metallic circles. Steve looks like a total loser. Whatever sympathy
the viewer had for him in the earlier photographs is now gone.
Verene has more sympathy for the young and the old. One series
features a neighbor boy Travis, whose mother can't look after
him. In one, "Meeting Mom's new boyfriend," Travis lies
on the carpet, while his mom and the boyfriend watch TV from opposite
ends of a large couch. The boyfriend, out of focus, wearing a
baseball cap and his left arm at an awkward angle behind him on
the couch, seems to want nothing to do with Travis. Travis looks
bored and unhappy.
Another of my favorite images is of Verene's friend Rozie and
her friend Don. "Rozie and Don were friends in the old Galesburg
Mental Research Hospital. Now they both live on their own."
In the photograph, Rozie, resplendent in an oversized Christmas

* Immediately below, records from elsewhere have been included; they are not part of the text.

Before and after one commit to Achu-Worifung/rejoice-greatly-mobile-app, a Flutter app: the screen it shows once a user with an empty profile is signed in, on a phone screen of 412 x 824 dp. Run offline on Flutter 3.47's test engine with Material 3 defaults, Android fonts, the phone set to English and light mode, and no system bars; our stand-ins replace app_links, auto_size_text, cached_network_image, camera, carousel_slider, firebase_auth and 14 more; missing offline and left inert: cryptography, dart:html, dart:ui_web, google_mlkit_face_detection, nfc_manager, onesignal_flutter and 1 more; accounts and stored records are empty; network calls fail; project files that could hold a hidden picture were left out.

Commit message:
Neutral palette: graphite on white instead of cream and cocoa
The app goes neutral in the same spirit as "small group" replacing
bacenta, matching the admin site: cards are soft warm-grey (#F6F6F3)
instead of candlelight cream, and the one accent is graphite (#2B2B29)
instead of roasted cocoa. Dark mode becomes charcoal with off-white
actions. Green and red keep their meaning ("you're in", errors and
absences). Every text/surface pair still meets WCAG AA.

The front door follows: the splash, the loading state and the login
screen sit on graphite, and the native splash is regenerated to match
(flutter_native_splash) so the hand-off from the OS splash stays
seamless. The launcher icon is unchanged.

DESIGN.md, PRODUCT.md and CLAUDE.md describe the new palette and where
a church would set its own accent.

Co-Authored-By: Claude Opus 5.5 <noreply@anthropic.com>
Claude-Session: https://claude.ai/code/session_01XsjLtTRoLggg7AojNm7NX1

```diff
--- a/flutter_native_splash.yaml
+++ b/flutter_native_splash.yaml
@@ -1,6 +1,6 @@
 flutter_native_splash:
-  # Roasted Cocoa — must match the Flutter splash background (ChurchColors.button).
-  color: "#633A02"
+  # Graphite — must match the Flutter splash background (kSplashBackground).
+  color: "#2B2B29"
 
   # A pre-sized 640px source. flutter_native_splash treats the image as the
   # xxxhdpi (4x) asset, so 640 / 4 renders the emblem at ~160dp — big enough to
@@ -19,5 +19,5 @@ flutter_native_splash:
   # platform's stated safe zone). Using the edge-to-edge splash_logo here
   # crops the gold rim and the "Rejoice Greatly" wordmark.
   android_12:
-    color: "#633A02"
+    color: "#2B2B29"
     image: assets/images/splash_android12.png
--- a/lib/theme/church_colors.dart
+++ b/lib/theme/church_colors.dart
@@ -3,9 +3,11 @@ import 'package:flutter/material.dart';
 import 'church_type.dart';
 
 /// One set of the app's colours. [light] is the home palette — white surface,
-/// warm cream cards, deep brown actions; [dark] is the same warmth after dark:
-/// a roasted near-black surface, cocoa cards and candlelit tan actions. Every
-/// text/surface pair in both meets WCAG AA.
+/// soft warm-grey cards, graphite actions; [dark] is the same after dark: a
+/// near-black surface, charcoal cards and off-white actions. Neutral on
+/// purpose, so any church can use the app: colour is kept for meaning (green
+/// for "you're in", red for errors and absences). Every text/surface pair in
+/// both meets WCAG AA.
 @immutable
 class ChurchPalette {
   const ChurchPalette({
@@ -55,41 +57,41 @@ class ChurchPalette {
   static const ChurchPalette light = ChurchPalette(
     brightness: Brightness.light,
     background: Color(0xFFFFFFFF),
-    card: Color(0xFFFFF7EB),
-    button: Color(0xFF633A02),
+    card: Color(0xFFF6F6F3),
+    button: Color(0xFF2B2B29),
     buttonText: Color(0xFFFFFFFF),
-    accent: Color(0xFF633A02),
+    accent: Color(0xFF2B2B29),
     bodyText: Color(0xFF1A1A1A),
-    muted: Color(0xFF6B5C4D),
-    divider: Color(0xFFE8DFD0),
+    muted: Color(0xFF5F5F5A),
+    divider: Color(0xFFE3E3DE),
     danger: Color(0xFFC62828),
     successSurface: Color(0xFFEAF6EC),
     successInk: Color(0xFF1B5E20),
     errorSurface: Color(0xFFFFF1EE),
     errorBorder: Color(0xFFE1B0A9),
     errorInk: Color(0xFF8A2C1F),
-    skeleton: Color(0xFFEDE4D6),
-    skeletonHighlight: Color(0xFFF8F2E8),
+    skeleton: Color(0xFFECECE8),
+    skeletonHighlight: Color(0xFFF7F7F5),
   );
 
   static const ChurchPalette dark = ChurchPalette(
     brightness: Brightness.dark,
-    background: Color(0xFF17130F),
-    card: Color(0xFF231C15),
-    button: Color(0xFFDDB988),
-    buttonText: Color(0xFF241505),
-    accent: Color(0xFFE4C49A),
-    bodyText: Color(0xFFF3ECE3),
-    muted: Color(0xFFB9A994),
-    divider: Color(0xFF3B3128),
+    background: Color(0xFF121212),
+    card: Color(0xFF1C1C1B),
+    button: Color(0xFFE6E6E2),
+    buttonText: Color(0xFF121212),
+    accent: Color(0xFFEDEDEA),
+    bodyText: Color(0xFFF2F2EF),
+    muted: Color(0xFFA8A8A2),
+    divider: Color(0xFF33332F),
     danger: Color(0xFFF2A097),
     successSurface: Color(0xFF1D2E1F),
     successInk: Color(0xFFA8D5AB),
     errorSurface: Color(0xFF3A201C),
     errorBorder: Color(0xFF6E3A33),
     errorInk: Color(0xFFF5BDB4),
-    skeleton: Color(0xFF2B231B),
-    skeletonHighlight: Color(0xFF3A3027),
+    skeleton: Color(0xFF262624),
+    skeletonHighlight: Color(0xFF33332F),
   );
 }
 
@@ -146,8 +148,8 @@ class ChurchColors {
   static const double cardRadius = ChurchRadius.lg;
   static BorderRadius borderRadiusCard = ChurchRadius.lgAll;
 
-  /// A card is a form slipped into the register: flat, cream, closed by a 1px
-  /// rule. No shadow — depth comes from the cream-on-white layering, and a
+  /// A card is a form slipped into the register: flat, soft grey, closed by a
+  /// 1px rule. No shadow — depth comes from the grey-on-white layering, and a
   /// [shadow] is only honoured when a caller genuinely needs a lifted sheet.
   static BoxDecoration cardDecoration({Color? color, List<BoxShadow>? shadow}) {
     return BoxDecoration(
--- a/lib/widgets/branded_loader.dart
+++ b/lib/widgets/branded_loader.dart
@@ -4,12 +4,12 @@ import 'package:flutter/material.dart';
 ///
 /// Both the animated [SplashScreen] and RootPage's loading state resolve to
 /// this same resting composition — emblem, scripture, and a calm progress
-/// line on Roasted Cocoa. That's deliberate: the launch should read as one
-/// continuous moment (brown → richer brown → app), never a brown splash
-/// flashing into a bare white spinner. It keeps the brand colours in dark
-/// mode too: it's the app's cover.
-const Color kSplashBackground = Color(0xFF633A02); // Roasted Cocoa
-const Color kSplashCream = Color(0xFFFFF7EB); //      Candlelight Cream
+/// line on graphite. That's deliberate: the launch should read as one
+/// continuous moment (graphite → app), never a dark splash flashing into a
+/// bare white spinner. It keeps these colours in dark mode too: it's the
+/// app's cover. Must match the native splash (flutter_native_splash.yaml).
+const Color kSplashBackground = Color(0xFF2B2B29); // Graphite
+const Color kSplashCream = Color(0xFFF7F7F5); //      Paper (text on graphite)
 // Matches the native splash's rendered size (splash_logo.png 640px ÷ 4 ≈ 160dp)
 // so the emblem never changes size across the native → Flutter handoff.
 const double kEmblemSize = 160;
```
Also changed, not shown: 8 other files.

sweatshirt with a scarf on her head so low is almost covers her
eyes, is laughing. Don looks less happy. In the background are
buildings that look disused. Don wears on his jacket a button
saying "Target HEART Galesburg." My conclusion is that
Target may love the money it makes, but it is not doing anything
for Rozie and Don.
I could happily give my interpretation of every picture here,
but I've made my point. There's a tension in these images that
I love: there's no reason to doubt that Verene loves his family,
but he looks at their lives and the pictures he takes show that
he hates something in what he sees. He is not necessarily placing
any blame but his images speak for themselves. The United States
may be the richest most powerful country in the world, but many
of its citizens lead impoverished mangled lives. Capitalism and
freedom may be helping them in some ways, but they are still struggling
to get by, and they seem to be losing touch with something important.
Maybe it's a matter of values, community, or a sense of location.
Maybe they have become selfish, and so they hurt other people
without even noticing. Whatever the diagnosis of the problem,
many of Verene's photographs convey an overwhelming sense of emptiness
in the heartland of America. Yet at the same time, Verene's affection
and love for his friends and relatives also comes through in some
of his pictures, maybe despite, or more likely because of their
difficult circumstances and adoption of bizarre culture. It's
his ability to convey both a feeling of warmth for his subjects
and a sense of their alienation that makes him a great photographer.
Publisher's web page for Chris Verene.
© 2001 Christian Perring. First Serial Rights.
Ph.D., is Chair of the Philosophy Department at Dowling College,
Long Island. He is editor of Metapsychology Online Review.
His main research is on philosophical issues in psychiatry.
He is especially interested in exploring how philosophers can
play a greater role in public life. He is available to give talks
on many philosophical or controversial issues in mental health.